Exercise goal: Find the word "defer" in the listing below, then return every line it appears in.

════════════════════

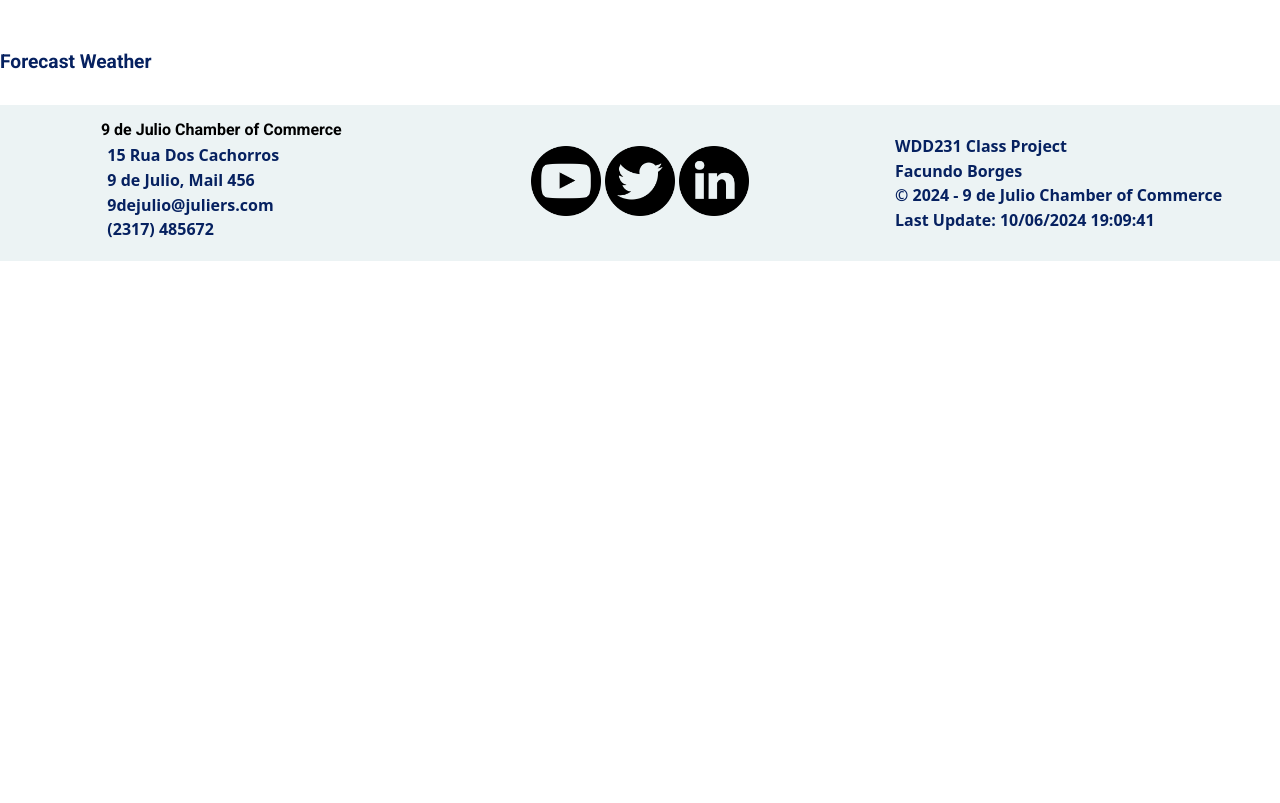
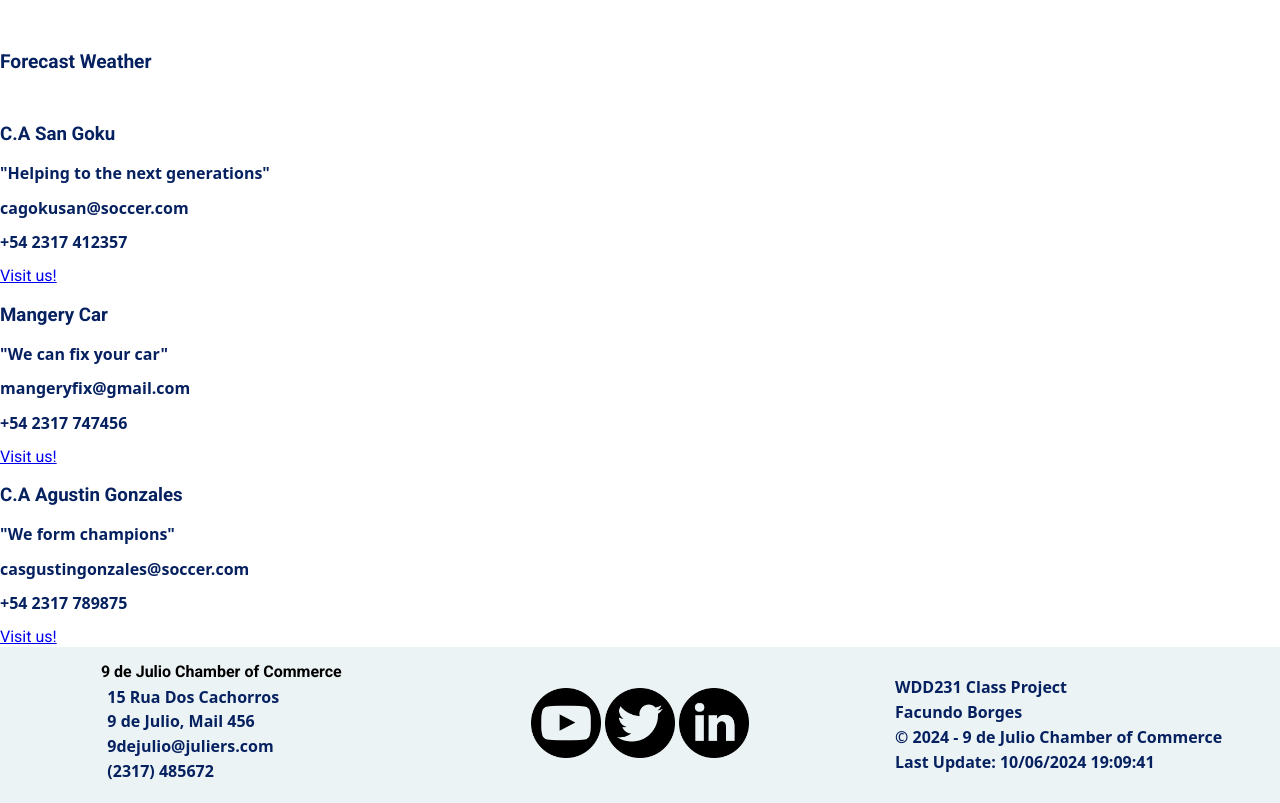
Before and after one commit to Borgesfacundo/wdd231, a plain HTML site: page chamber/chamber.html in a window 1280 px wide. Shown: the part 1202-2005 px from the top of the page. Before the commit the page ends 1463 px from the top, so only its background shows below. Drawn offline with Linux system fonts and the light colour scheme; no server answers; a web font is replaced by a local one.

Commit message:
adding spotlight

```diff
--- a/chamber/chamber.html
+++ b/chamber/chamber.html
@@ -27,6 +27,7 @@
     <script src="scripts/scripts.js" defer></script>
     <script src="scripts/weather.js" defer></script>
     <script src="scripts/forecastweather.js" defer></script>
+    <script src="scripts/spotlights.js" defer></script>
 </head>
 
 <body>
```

════════════════════

Written answer:
     <script src="scripts/scripts.js" defer></script>
     <script src="scripts/weather.js" defer></script>
     <script src="scripts/forecastweather.js" defer></script>
+    <script src="scripts/spotlights.js" defer></script>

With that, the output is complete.